Change Data Capture (CDC) refers to the process of observing changes made to a database and extracting them in a form usable by other systems, for the purposes of replication, analysis and many more.
Change Data Capture is especially important to Hazelcast, because it allows for the streaming of changes from databases, which can be efficiently processed by the Jet engine.
Implementation of CDC in Hazelcast is based on Debezium. Hazelcast offers a generic Debezium source which can handle CDC events from any database supported by Debezium, but we’re also striving to make CDC sources first class citizens in Hazelcast. The ones for MySQL and PostgreSQL already are.
Installing the Connector
This connector is included in the full and slim distributions of Hazelcast.
CDC as a Source
We have following types of CDC sources:
DebeziumCdcSources: generic source for all databases supported by Debezium
MySqlCdcSources: specific, first class Jet CDC source for MySQL databases (also based on Debezium, but benefiting the full range of convenience Jet can additionally provide)
PostgresCdcSources: specific, first class CDC source for PostgreSQL databases (also based on Debezium, but benefiting the full range of convenience Hazelcast can additionally provide)
For the setting up a streaming source of CDC data is just the matter of pointing it at the right database via configuration:
Pipeline pipeline = Pipeline.create(); pipeline.readFrom( MySqlCdcSources.mysql("customers") .setDatabaseAddress("127.0.0.1") .setDatabasePort(3306) .setDatabaseUser("debezium") .setDatabasePassword("dbz") .setClusterName("dbserver1") .setDatabaseWhitelist("inventory") .setTableWhitelist("inventory.customers") .build()) .withNativeTimestamps(0) .writeTo(Sinks.logger());
For an example of how to use CDC data see our tutorial.
CDC sources offer at least-once processing guarantees.

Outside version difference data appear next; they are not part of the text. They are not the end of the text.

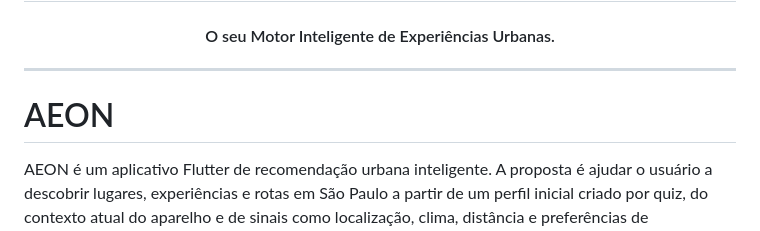
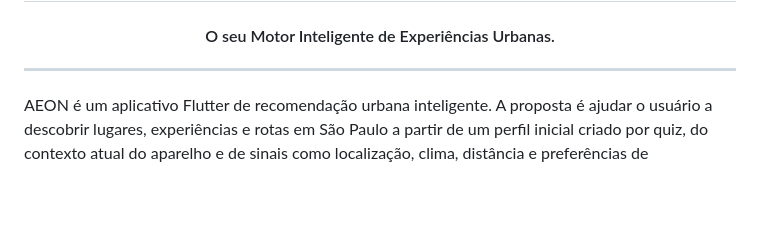
Before and after one commit to paulacarregal/areon-flutter, a Markdown page: README.md, the part around the change. Drawn GitHub-style; blank space fills up the shorter version.

```diff
--- a/README.md
+++ b/README.md
@@ -8,8 +8,6 @@
 
 
 ---
-
-# AEON
 
 AEON é um aplicativo Flutter de recomendação urbana inteligente. A proposta é ajudar o usuário a descobrir lugares, experiências e rotas em São Paulo a partir de um perfil inicial criado por quiz, do contexto atual do aparelho e de sinais como localização, clima, distância e preferências de deslocamento.
 
```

The source periodically saves the database write ahead log offset for which it had dispatched events and in case of a failure/restart it will replay all events since the last successfully saved offset.
Unfortunately, however, there is no guarantee that the last saved offset is still in the database changelog. Such logs are always finite and depending on the DB configuration can be relatively short, so if the CDC source has to replay data for a long period of inactivity, then there can be a data loss. With careful management though we can say that at-least once guarantee can practically be provided.
CDC as a Sink
Change data capture is a source-side functionality in Jet, but we also
offer some specialized sinks that simplify applying CDC events to a map, which gives you the ability to reconstruct the contents of the
original database table. The sinks expect to receive
objects and apply your custom functions to them that extract the key and
the value that will be applied to the target map.
For example, a sink mapping CDC data to a
Customer class and
maintaining a map view of latest known email addresses per customer
(identified by ID) would look like this:
Pipeline p = Pipeline.create(); p.readFrom(source) .withoutTimestamps() .writeTo(CdcSinks.map("customers", r -> r.key().toMap().get("id"), r -> r.value().toObject(Customer.class).email));
The key and value functions have certain limitations. They can be used to map only to objects which the Hazelcast member can deserialize, which unfortunately doesn’t include user code submitted as a part of the job. So in the above example it’s OK to have
If user code has to be used, then the problem can be solved with the help of the User Code Deployment feature. Example configs for that can be seen in our CDC Join tutorial.